The street race ends and the air absorbs my sedan, its dematerializing seat lifting me to my feet. I sweep the dust from my pants. The skies begin to clear.
This is San Francisco. It feels like San Francisco.
To my right I see an old brick-faced apartment block. No sooner than I cross the threshold does the building’s secret life appear. For what else could this be beside a mansion for bicostal literati — a commune, a collective, a common resting place. They seem so wise, their faces placid. Their smiles invite me in, monocoastal though I am. And here I see in fact we see ourselves in one another: here we are together.
I mount a platform to a net of wooden tiles shaped like scallops, a mesh which, whether hoisted with the knees or flung from the chest, unfurls into a staircase, fanned out to take me anywhere that I might want to go. The tiles are keys to play in sequence, the ceiling a dark and optically unresolved dome: each new ascent unlocks a portal to a point in space and time.
Yet, drawn back by a light just past my visual field, I step back, tack left, and descend by utility steps into the garden party of a writer known to me by name. There are no words for us to say. She rests her head upon my shoulder and I lay mine on hers, consoling one another for griefs no readership will ever learn.
Outside, the ground is thrusting up its blooms.

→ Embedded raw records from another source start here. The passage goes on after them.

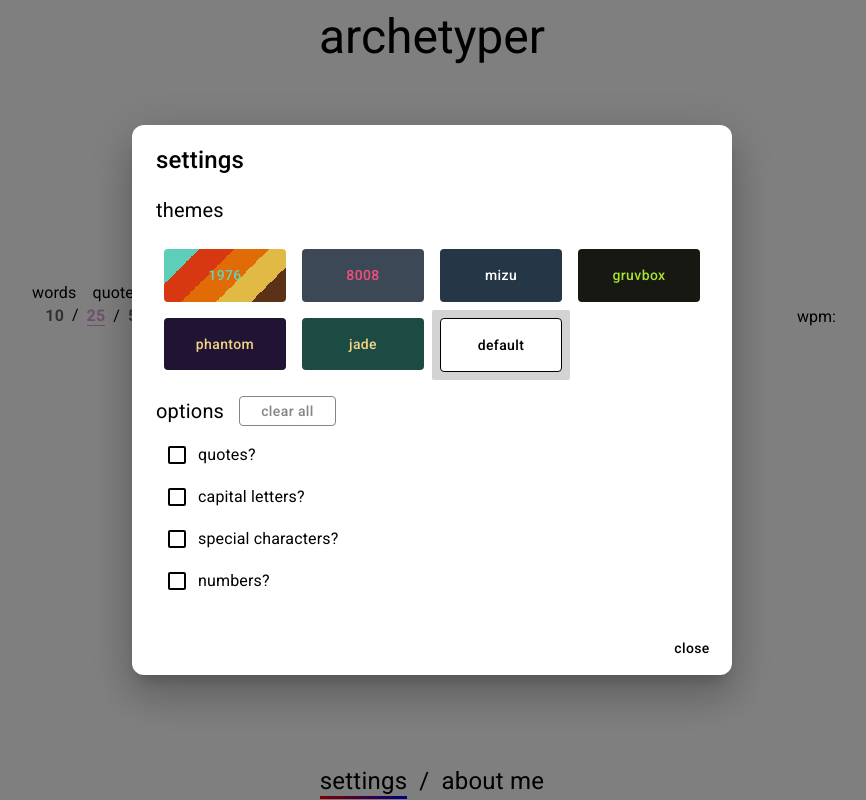
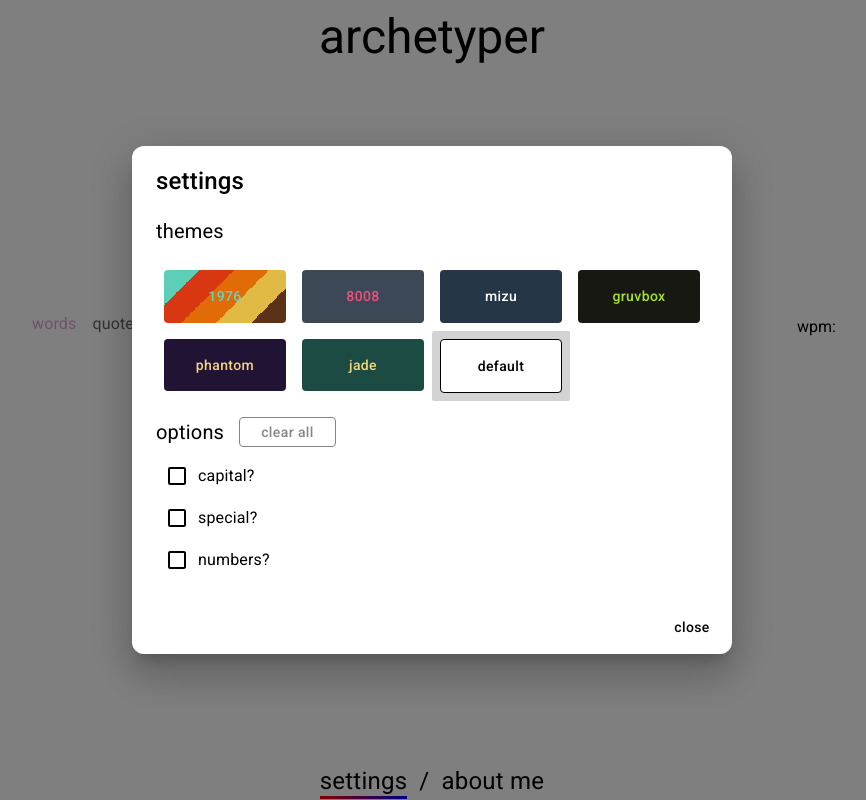
Before and after one commit to nkuek/archetyper, a React (Create React App) app: page / in a window 1280 px wide. Both pictures are taken after a click on the element "settings". Shown: the whole page, without its empty margins (208-1074 px from the left). Built offline with nearby package versions, Linux system fonts and the light colour scheme.

Commit message:
created word option wrapper to give display options on hover, moving options from setting dialog to word options component

```diff
--- a/src/components/Settings/Options.tsx
+++ b/src/components/Settings/Options.tsx
@@ -7,7 +7,7 @@ import {
   Typography,
 } from '@mui/material';
 import { ThemeContext, WordContext } from 'providers';
-import { defaultSettings, options } from 'providers/WordProvider';
+import { defaultSettings, wordOptions } from 'providers/WordProvider';
 import { Box } from '@mui/system';
 import { useLocalStorage } from 'hooks';
 
@@ -81,7 +81,7 @@ const Options = () => {
           clear all
         </Button>
       </Box>
-      {options.map((option) => (
+      {wordOptions.map((option) => (
         <FormControlLabel
           control={
             <Checkbox
@@ -94,7 +94,6 @@ const Options = () => {
                   filter: 'brightness(60%)',
                 },
               }}
-              disabled={option.value !== 'quotes' && settings.quotes}
             />
           }
           label={`${option.name}?`}
--- a/src/components/WordOptions/WordCountOptions.tsx
+++ b/src/components/WordOptions/WordCountOptions.tsx
@@ -1,11 +1,21 @@
-import React, { useContext, useMemo } from 'react';
+import React, { FC, useContext, useMemo } from 'react';
 import { useLocalStorage, useReset } from 'hooks';
 import { ThemeContext, WordContext, WordListContext } from 'providers';
 import { Typography } from '@mui/material';
 import { Box } from '@mui/system';
+import { wordOptions } from 'providers/WordProvider';
+import { TReactSetState } from 'providers/general/types';
+import { ICategories } from '.';
+import WordOption from './WordOption';
 
 const options = [10, 25, 50, 'endless'] as const;
-const WordCountOptions = () => {
+
+interface IProps {
+  showOptions: ICategories;
+  setShowOptions: TReactSetState<ICategories>;
+}
+
+const WordCountOptions: FC<IProps> = ({ showOptions, setShowOptions }) => {
   const reset = useReset(true);
   const { setLocalStorage } = useLocalStorage('typer-word-count');
 
@@ -13,32 +23,65 @@ const WordCountOptions = () => {
 
   const textColor = useMemo(() => theme.wordsContrast || theme.words, [theme]);
 
-  const { settings } = useContext(WordContext);
+  const { settings, setSettings } = useContext(WordContext);
   const { setWordCount, wordCount } = useContext(WordListContext);
 
-  return (
-    <div style={{ display: 'flex', padding: 0, alignItems: 'center' }}>
-      {options.map((option, idx) => (
-        <div
-          style={{
+  const optionContainerStyle = {
     display: 'flex',
     opacity: settings.quotes ? 0 : 1,
     visibility: settings.quotes ? 'hidden' : 'visible',
     transition: 'opacity 200ms ease-in-out, visibility 200ms linear',
-          }}
-          key={'box' + idx}
-        >
-          <Box
-            sx={{
+  } as const;
+
+  const optionStyle = (condition: boolean) => ({
     padding: '0em .5em',
     cursor: 'pointer',
-              color: option === wordCount ? theme.currentWord : textColor,
-              opacity: option === wordCount ? 1 : 0.6,
+    color: condition ? theme.currentWord : textColor,
+    opacity: condition ? 1 : 0.6,
     transition: 'opacity 200ms ease-in-out',
     '&:hover': {
       opacity: 1,
     },
+  });
+
+  return (
+    <WordOption
+      setShowOptions={setShowOptions}
+      showOptions={showOptions}
+      option="words"
+    >
+      <div style={{ display: 'flex' }}>
+        {wordOptions.map((setting, idx) => (
+          <div style={optionContainerStyle} key={setting.value + idx}>
+            <Box
+              sx={{
+                display: 'flex',
+                ...optionStyle(settings[setting.value]),
               }}
+              onClick={(e) => {
+                setSettings((prev) => ({
+                  ...prev,
+                  [setting.value]: !prev[setting.value],
+                }));
+                reset(e);
+              }}
+            >
+              {setting.name}
+            </Box>
+          </div>
+        ))}
+      </div>
+      <div
+        style={{
+          display: 'flex',
+          padding: 0,
+        }}
+      >
+        <div style={{ display: 'flex' }}>
+          {options.map((option, idx) => (
+            <div style={optionContainerStyle} key={'box' + idx}>
+              <Box
+                sx={optionStyle(option === wordCount)}
                 key={`${option}${idx}`}
                 onClick={(e) => {
                   e.stopPropagation();
@@ -70,6 +113,8 @@ const WordCountOptions = () => {
             </div>
           ))}
         </div>
+      </div>
+    </WordOption>
   );
 };
 
--- /dev/null
+++ b/src/components/WordOptions/WordOption.tsx
@@ -0,0 +1,38 @@
+import React, { FC } from 'react';
+import { TReactSetState } from 'providers/general/types';
+import { ICategories } from '.';
+import { Box } from '@mui/system';
+
+interface IProps {
+  showOptions: ICategories;
+  setShowOptions: TReactSetState<ICategories>;
+  option: keyof ICategories;
+  children: React.ReactNode;
+}
+
+const WordOption: FC<IProps> = ({
+  showOptions,
+  setShowOptions,
+  option,
+  children,
+}) => {
+  return (
+    <Box
+      onMouseLeave={() =>
+        setShowOptions((prev) => ({ ...prev, [option]: false }))
+      }
+      onMouseEnter={() =>
+        setShowOptions((prev) => ({ ...prev, [option]: true }))
+      }
+      sx={{
+        visibility: showOptions[option] ? 'visible' : 'hidden',
+        opacity: showOptions[option] ? 1 : 0,
+        transition: 'opacity 300ms ease-in-out',
+      }}
+    >
+      {children}
+    </Box>
+  );
+};
+
+export default WordOption;
--- a/src/components/WordOptions/index.tsx
+++ b/src/components/WordOptions/index.tsx
@@ -4,18 +4,36 @@ import Container from '@mui/material/Container';
 import { ThemeContext, WordContext } from 'providers';
 import WordCountOptions from './WordCountOptions';
 import { Typography } from '@mui/material';
+import { useLocalStorage, useReset } from 'hooks';
 
 const categories = ['words', 'quotes', 'timed'] as const;
 
+export interface ICategories {
+  words: boolean;
+  quotes: boolean;
+  timed: boolean;
+}
+
 const WordOptions = () => {
   const values = useContext(WordContext);
-  const { wpm, settings } = values;
+  const { wpm } = values;
 
   const { theme } = useContext(ThemeContext);
+  const reset = useReset();
 
   const textColor = useMemo(() => theme.wordsContrast || theme.words, [theme]);
+  const { value: LSCategory, setLocalStorage } = useLocalStorage(
+    'typer-word-category',
+    'words'
+  );
 
-  const [category, setCategory] = useState();
+  const [category, setCategory] = useState(LSCategory);
+  const [showOptions, setShowOptions] = useState(
+    categories.reduce(
+      (categoryObj, category) => ({ ...categoryObj, [category]: false }),
+      {} as ICategories
+    )
+  );
 
   return (
     <Container
@@ -23,23 +41,48 @@ const WordOptions = () => {
         display: 'flex',
         justifyContent: 'space-between',
         marginBottom: '.5em',
+        height: 64,
       }}
     >
       <Box
         sx={{
           display: 'flex',
           flexDirection: 'column',
-          alignItems: 'center',
+          alignItems: 'flex-start',
         }}
       >
-        <Box sx={{ display: 'flex' }}>
-          {categories.map((category) => (
-            <Typography sx={{ padding: '0 .5em' }} key={category}>
-              {category}
+        <WordCountOptions
+          showOptions={showOptions}
+          setShowOptions={setShowOptions}
+        />
+        <Box sx={{ display: 'flex', alignItems: 'flex-end', height: '100%' }}>
+          {categories.map((option) => (
+            <Typography
+              onClick={(e) => {
+                setCategory(option);
+                setLocalStorage(option);
+                setShowOptions((prev) => ({ ...prev, [option]: true }));
+                reset(e);
+              }}
+              onMouseEnter={() => {
+                if (category === option)
+                  setShowOptions((prev) => ({ ...prev, [option]: true }));
+              }}
+              onMouseLeave={() =>
+                setShowOptions((prev) => ({ ...prev, [option]: false }))
+              }
+              sx={{
+                margin: '0 .5em',
+                color: option === category ? theme.currentWord : textColor,
+                opacity: option === category ? 1 : 0.6,
+                cursor: 'pointer',
+              }}
+              key={option}
+            >
+              {option}
             </Typography>
           ))}
         </Box>
-        <WordCountOptions />
       </Box>
       <div style={{ display: 'flex', alignSelf: 'flex-end' }}>
         <Box sx={{ color: textColor, marginRight: '.25em' }}>{'wpm: '}</Box>
--- a/src/hooks/useReset.ts
+++ b/src/hooks/useReset.ts
@@ -31,7 +31,9 @@ const useReset = (randomize = false) => {
   const { getQuote } = useQuote();
 
   return useCallback(
-    (e?: React.MouseEvent<HTMLDivElement | HTMLButtonElement>) => {
+    (
+      e?: React.MouseEvent<HTMLDivElement | HTMLButtonElement | HTMLSpanElement>
+    ) => {
       e?.stopPropagation();
       const wordBox = document.getElementById('wordBox');
       if (wordBox) wordBox.scrollTop = 0;
--- a/src/providers/WordProvider.tsx
+++ b/src/providers/WordProvider.tsx
@@ -71,14 +71,13 @@ interface IWordContext {
 
 export const WordContext = createContext<IWordContext>(undefined!);
 
-export const options = [
-  { name: 'quotes', value: 'quotes' },
-  { name: 'capital letters', value: 'capitalChars' },
-  { name: 'special characters', value: 'specialChars' },
+export const wordOptions = [
+  { name: 'capital', value: 'capitalChars' },
+  { name: 'special', value: 'specialChars' },
   { name: 'numbers', value: 'numbers' },
-];
+] as const;
 
-export const defaultSettings = options.reduce(
+export const defaultSettings = wordOptions.reduce(
   (obj, option) => ({ ...obj, [option.value]: false }),
   {} as ISettings
 );
```
Lines whose indentation alone changed are shown as unchanged.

A river flows beyond a limestone embankment. A parade passes by. I begin to sense this isn’t San Francisco after all.
No, it’s someplace else. I’ve been here before.
It dawns on me it’s safe to wake and leave this place. I know where it is and where to find it next. For now there’s time for other things, I can come back later, I have no need to stay.